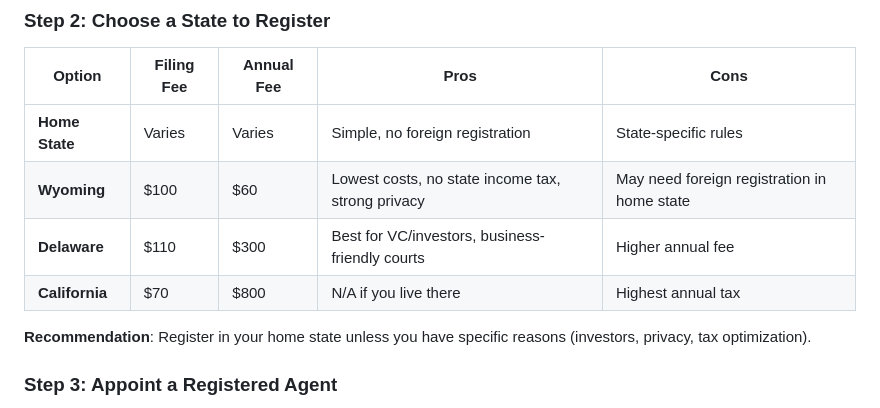
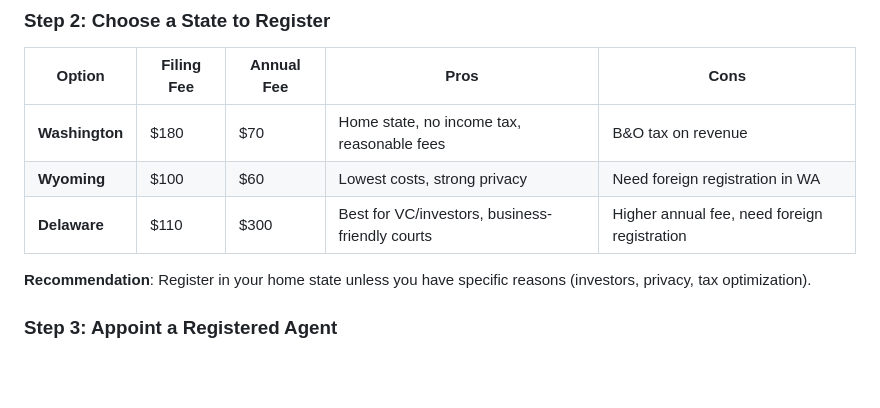
Before and after one commit to itgoujie2/perchspot, a Markdown page: docs/LLC_REGISTRATION_GUIDE.md, the part around one of its changes. Drawn GitHub-style; blank space fills up the shorter version.

```diff
--- a/docs/LLC_REGISTRATION_GUIDE.md
+++ b/docs/LLC_REGISTRATION_GUIDE.md
@@ -22,10 +22,9 @@ An LLC (Limited Liability Company) provides:
 
 | Option | Filing Fee | Annual Fee | Pros | Cons |
 |--------|-----------|------------|------|------|
-| **Home State** | Varies | Varies | Simple, no foreign registration | State-specific rules |
-| **Wyoming** | $100 | $60 | Lowest costs, no state income tax, strong privacy | May need foreign registration in home state |
-| **Delaware** | $110 | $300 | Best for VC/investors, business-friendly courts | Higher annual fee |
-| **California** | $70 | $800 | N/A if you live there | Highest annual tax |
+| **Washington** | $180 | $70 | Home state, no income tax, reasonable fees | B&O tax on revenue |
+| **Wyoming** | $100 | $60 | Lowest costs, strong privacy | Need foreign registration in WA |
+| **Delaware** | $110 | $300 | Best for VC/investors, business-friendly courts | Higher annual fee, need foreign registration |
 
 **Recommendation**: Register in your home state unless you have specific reasons (investors, privacy, tax optimization).
 
```
Also changed, not shown: other parts of docs/LLC_REGISTRATION_GUIDE.md (+72 -41 lines).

> **Exercise**: The entries above are to be printed again word for word, with every picture removed.

> **Answer box**:
Before and after one commit to itgoujie2/perchspot, a Markdown page: docs/LLC_REGISTRATION_GUIDE.md, the part around one of its changes. Drawn GitHub-style; blank space fills up the shorter version.

```diff
--- a/docs/LLC_REGISTRATION_GUIDE.md
+++ b/docs/LLC_REGISTRATION_GUIDE.md
@@ -22,10 +22,9 @@ An LLC (Limited Liability Company) provides:
 
 | Option | Filing Fee | Annual Fee | Pros | Cons |
 |--------|-----------|------------|------|------|
-| **Home State** | Varies | Varies | Simple, no foreign registration | State-specific rules |
-| **Wyoming** | $100 | $60 | Lowest costs, no state income tax, strong privacy | May need foreign registration in home state |
-| **Delaware** | $110 | $300 | Best for VC/investors, business-friendly courts | Higher annual fee |
-| **California** | $70 | $800 | N/A if you live there | Highest annual tax |
+| **Washington** | $180 | $70 | Home state, no income tax, reasonable fees | B&O tax on revenue |
+| **Wyoming** | $100 | $60 | Lowest costs, strong privacy | Need foreign registration in WA |
+| **Delaware** | $110 | $300 | Best for VC/investors, business-friendly courts | Higher annual fee, need foreign registration |
 
 **Recommendation**: Register in your home state unless you have specific reasons (investors, privacy, tax optimization).
 
```
Also changed, not shown: other parts of docs/LLC_REGISTRATION_GUIDE.md (+72 -41 lines).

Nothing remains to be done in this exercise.